>> critical essay using only the book as my source text.  Hmmm.  I guess that
>> could be seen as subjective, but replace "I" with "people who know basic
>> crit stuff, like from high school English classes."
>Wibble. I don't think I could ever use this part of the scale! In spite of a
>respectable pass in English Lit at A-level, and a theology degree, I cannot
>do lit crit (or hist crit) to save my life, and trying to do it on a book I
>enjoy rapidly kills the enjoyment, though fortunately this is usually only
>temporary. I realise you're not actually saying you write critical essays
>about every book you read, but I am awed by the idea that anyone could think
>in a lit-crit sort of way for fun!

I started young.  :)  Seriously, when I was about 12 I had the chance to
take a grade-school class on children's lit, which was all about beginning
literary criticism.  I came home the first day and told my mother I was
going to drop it because I was afraid I wouldn't enjoy reading anymore if I
learned too much about dissecting books.  Fortunately this didn't happen.

But this is just the way *I* think about it.  Another take on theme is how
universal the book's message is.  How relevant is this character's actions
to me?  Could the results of this situation apply to other people's
problems?  Theme is (harking back to those simplistic early days) more or
less what the author's trying to say about life.  Sometimes it's obvious,
sometimes it isn't, but there's always a theme.

Actually, sometimes a more obvious theme is a drawback, especially if you
feel that the author's trying to whack you with it.  But that's still
Personal Enjoyment.

>My boyfriend once had to write a criticism of the film of The Go-Between
>(for GCSE English). He wrote an essay discussing its relation to the book
>and where it was inaccurate and why, and was told this was not what was
>required. I don't understand this attitude (the teacher's) at all. Maybe I
>just have the wrong sort of mind.

At the risk of being insulting to your boyfriend (and firmly establishing my
reputation as a bossy snob) while what he wrote was definitely a criticism,
it's a surface one.  At least the examination of the differences.  Where it
becomes legitimate critique is when you get to "why."  Personally, I think
that's interesting.  Anyone who's familiar with both can list the
differences between a film and the book it's based on; it takes skill to
understand the reasons for those differences and create a unified theory
from that.  (Another possibility for the essay being unacceptable is that it
uses a second source rather than examining the film in isolation, and maybe
that's the assignment.  This comes back to my idiosyncratic approach to
style in books; I give higher marks for books that can be analyzed on their
own, above those that can only be discussed in relation to other texts.
This is ENTIRELY my own preference, especially since one aspect of this list
is discussing DWJ's books as they compare to others.)

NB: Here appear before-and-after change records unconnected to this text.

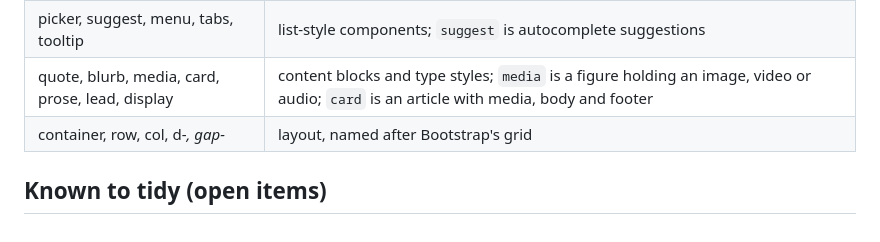
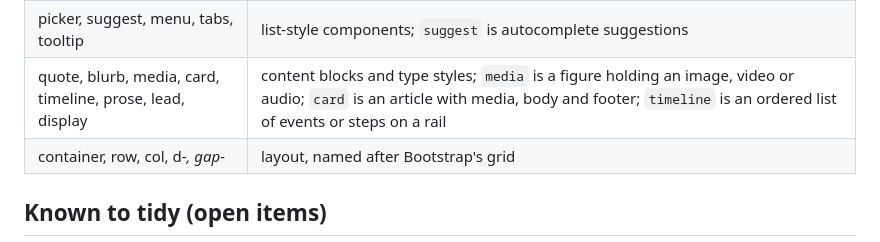
Before and after one commit to roboteight/simar-ui, a Markdown page: .claude/rules/naming.md, the part around the change. GitHub-like rendering.

```diff
--- a/.claude/rules/naming.md
+++ b/.claude/rules/naming.md
@@ -35,7 +35,7 @@ thing everywhere and a reader can guess the next name.
 | input / field / form | text-like controls, a labelled control with its hint and error, and the form |
 | hairline, lip, wall, shade, tint | edges, light rims, extrusion sides, and the shadow and highlight mixers |
 | picker, suggest, menu, tabs, tooltip | list-style components; `suggest` is autocomplete suggestions |
-| quote, blurb, media, card, prose, lead, display | content blocks and type styles; `media` is a figure holding an image, video or audio; `card` is an article with media, body and footer |
+| quote, blurb, media, card, timeline, prose, lead, display | content blocks and type styles; `media` is a figure holding an image, video or audio; `card` is an article with media, body and footer; `timeline` is an ordered list of events or steps on a rail |
 | container, row, col, d-*, gap-* | layout, named after Bootstrap's grid |
 
 ## Known to tidy (open items)
```
Also changed, not shown: README.md (+25 -2 lines), docs/screenshots/timeline.png (added), 7 other files.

>> *Craft is objective insofar as I'm using concrete ideas about what makes
>> good writing technique, but subjective when it comes to how important I
>> think those elements are.  I'm personally annoyed by certain techniques
>> others don't care about.
>Doesn't this, or at least the objective part of it, come under the first

No, because craft is only peripherally related to theme.  While it's true
that they're related, a book can be well-crafted without having anything
substantive to say about life, and vice-versa.

Again, more than anyone ever wanted to know, but as it happens, I've gone
out on a limb on another email list and I'm seeking comfort in the company
of friends instead of hanging around waiting for the first blows to strike.

Melissa Proffitt
To unsubscribe, email dwj-request at with the body "unsubscribe".
Visit the archives at

More information about the Dwj mailing list